Trayvon Martin Verdict: Don't Tell Black People Not to "Riot"
A demonstrator holds a sign with the likeness of Trayvon Martin while protesting in front of the Seminole County Criminal Justice Center where a jury is deliberating in the trial of George Zimmerman on July 13, 2013 in Sanford, Florida.
Stay up to date with the latest headlines via email.
Yesterday, six women in the state of Florida, five of them white, made clear that the inherent value of Black life and Black personhood is legally indefensible.
The legal sanctioning of George Zimmerman’s murder of Trayvon Martin gives veracity to an argument that Chief Justice Roger B. Taney made in 1857: A Black person has “no rights which a white man is bound to respect.”
No, George Zimmerman is not white. But his assumptions about Black men are rooted in the foundational assumptions of white supremacy and his treatment by the justice system have conferred upon him privileges usually reserved for white men.

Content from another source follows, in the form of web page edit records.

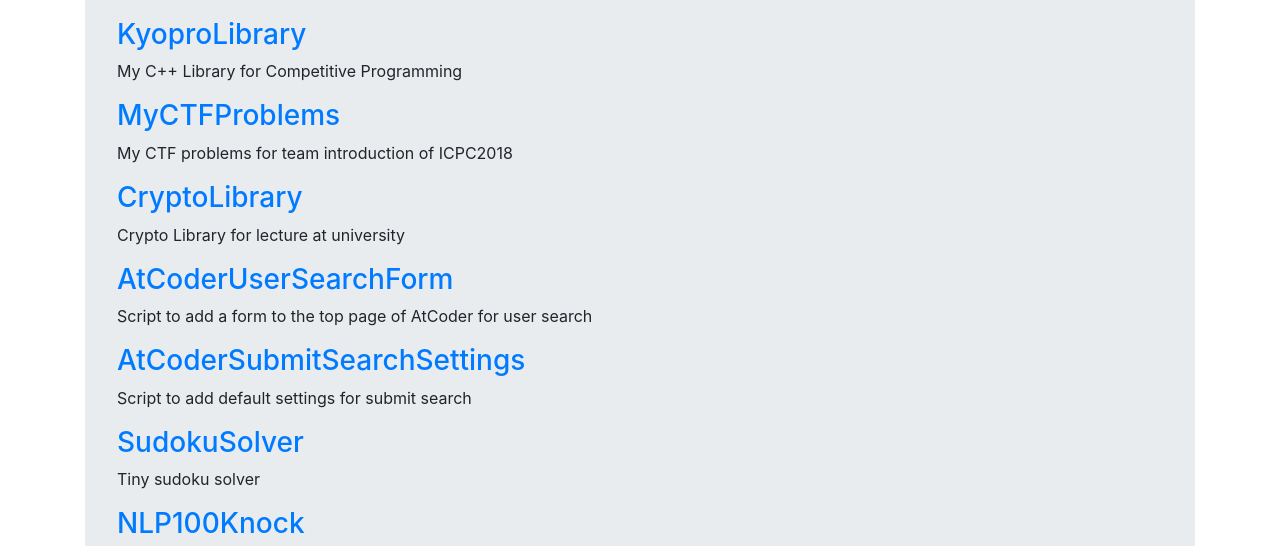
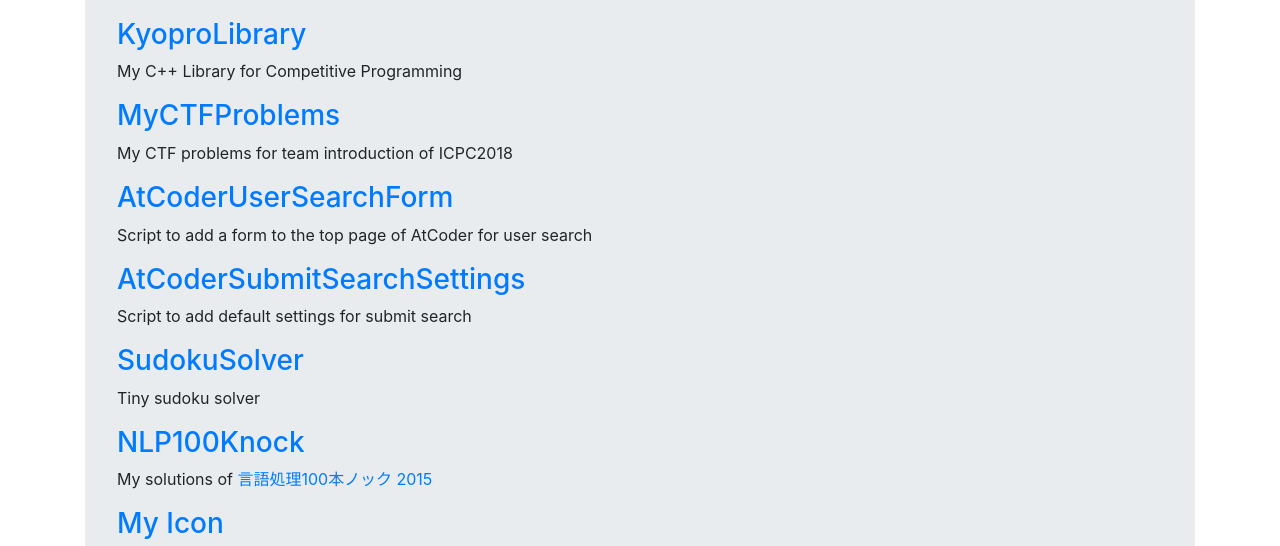
Before and after one commit to refine-P/refine-P.github.io, a plain HTML site: page works.html in a window 1280 px wide. Shown: the part 243-789 px from the top of the page. Drawn offline with nearby package versions, Linux system fonts and the light colour scheme.

Commit message:
[remove] CryptoLibrary in Works

```diff
--- a/works.html
+++ b/works.html
@@ -32,9 +32,6 @@
                 <h3><a href="https://github.com/refine-P/MyCTFProblems" target="_blank">MyCTFProblems</a></h3>
                 <p>My CTF problems for team introduction of ICPC2018</p>
 
-                <h3><a href="https://github.com/refine-P/CryptoLibrary" target="_blank">CryptoLibrary</a></h3>
-                <p>Crypto Library for lecture at university</p>
-
                 <h3><a href="https://greasyfork.org/ja/scripts/382092-atcoderusersearchform" target="_blank">AtCoderUserSearchForm</a></h3>
                 <p>Script to add a form to the top page of AtCoder for user search</p>
 
```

The malleability of white supremacy for non-Black bodies says something about the singular power and threat of the Black body in this kind of racialized system.
Though much of the mainstream media who have covered this case have convinced themselves that race did not play a role in this trial, a Black kid is dead because being young, Black, and male, and wearing a hoodie in the rain is apparently a crime punishable by death.

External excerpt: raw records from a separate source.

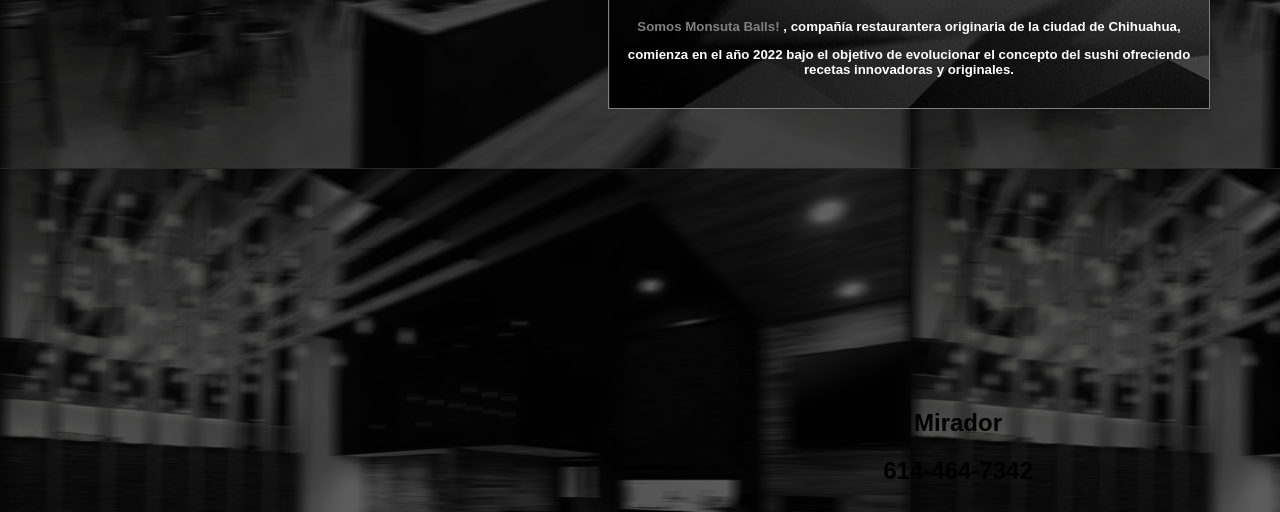
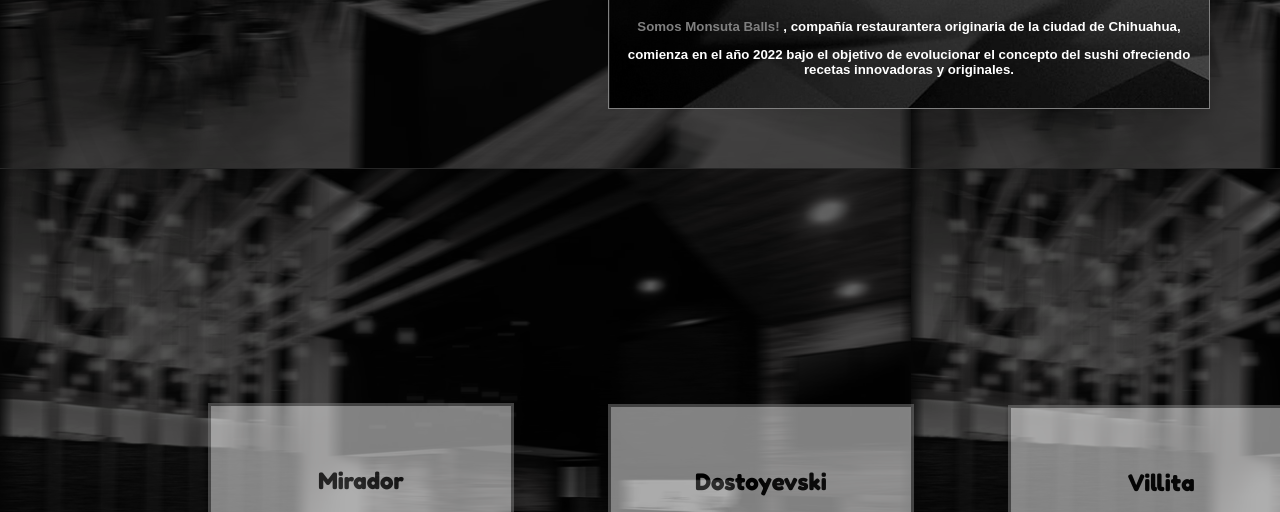
Before and after one commit to MonsutaBalls/MonsutaBalls, a plain HTML site: page index.html in a window 1280 px wide. Shown: the part 435-947 px from the top of the page. Drawn offline with Linux system fonts and the light colour scheme.

Commit message:
Update body.css

```diff
--- a/css/body.css
+++ b/css/body.css
@@ -105,7 +105,7 @@
 		left:400px;
 		color: white;
 	}
-.Telefono1
+.telefono1
 	{
 		position: relative;
 		background-color: white;
@@ -119,7 +119,7 @@
 
 	}
 
-.Telefono2
+.telefono2
 	{
 		position: relative;
 		background-color: white;
@@ -133,7 +133,7 @@
 
 	}
 
-.Telefono3
+.telefono3
 	{
 		position: relative;
 		background-color: white;
@@ -147,7 +147,7 @@
 
 	}
 
-.Telefono4
+.telefono4
 	{
 		position: relative;
 		background-color: white;
```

When I think of the jury in this case, five of them white women, I am convinced that at a strictly human level, this case came down to whether those white women could actually see Trayvon Martin as somebody’s child, or whether they saw him according to the dictates of Black male criminality.
(I’m fairly sure that Pauli Murray, the famed African-American civil rights attorney and feminist activist who successfully dismantled the all white, all-male jury system in the case of White v. Crook (1966), a decision which made an all female jury possible, is somewhere turning over in her grave.)

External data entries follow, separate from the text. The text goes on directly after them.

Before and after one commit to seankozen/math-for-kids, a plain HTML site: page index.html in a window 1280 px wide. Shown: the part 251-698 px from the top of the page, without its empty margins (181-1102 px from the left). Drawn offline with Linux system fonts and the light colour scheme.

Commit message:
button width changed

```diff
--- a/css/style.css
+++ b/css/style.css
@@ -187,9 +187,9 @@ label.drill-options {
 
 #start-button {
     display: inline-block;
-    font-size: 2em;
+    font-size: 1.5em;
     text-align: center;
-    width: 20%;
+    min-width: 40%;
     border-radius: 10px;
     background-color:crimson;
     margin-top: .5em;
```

Now that we have a verdict, it is clear that they didn’t see a young man who could be their own child, because white women’s sons’ aren’t stalked, profiled, and deemed unworthy of being in middle class neighborhoods. But young Black male criminals are exactly the kind of people that plague the white imagination and spur white flight, gated communities, and heavy policing.
Some will say that I shouldn’t pick on the jurors. They were only working with the evidence they were given. I say there’s enough blame to go around. Certainly the prosecution didn’t do Trayvon any favors.
All these things considered, the verdict is frankly pretty predictable. So, too, then is Black rage.
Unabashed, unchecked white supremacy will always lead to unabashed, unchecked Black rage. Call it the laws of physics.
My rage is made all the more sure by those who are “encouraging” Black people not to “riot.” They urge us to follow and respect the rule of law.
Because of course, it is Black people who need to be reminded of the rules.
Even though it is we who peacefully assembled by the thousands all over the country and marched in order to turn the wheels of due process. And it is we who waited patiently for 15 months for this case to be brought to trial. And it is we who have yet again been played for fools as we waited fervently for justice to be done.
On the other hand, George Zimmerman deputized himself, sought a confrontation, and then became judge, jury, and executioner for a kid who committed no crimes.
To ask Black people to respect the rule of law is an exercise in missing the point, not to mention an insult.
Almost immediately upon hearing the verdict, I was reminded of Ida B. Wells, who penned these words in an 1892 pamphlet entitled Southern Horrors several months after three of her friends were lynched with impunity in Memphis: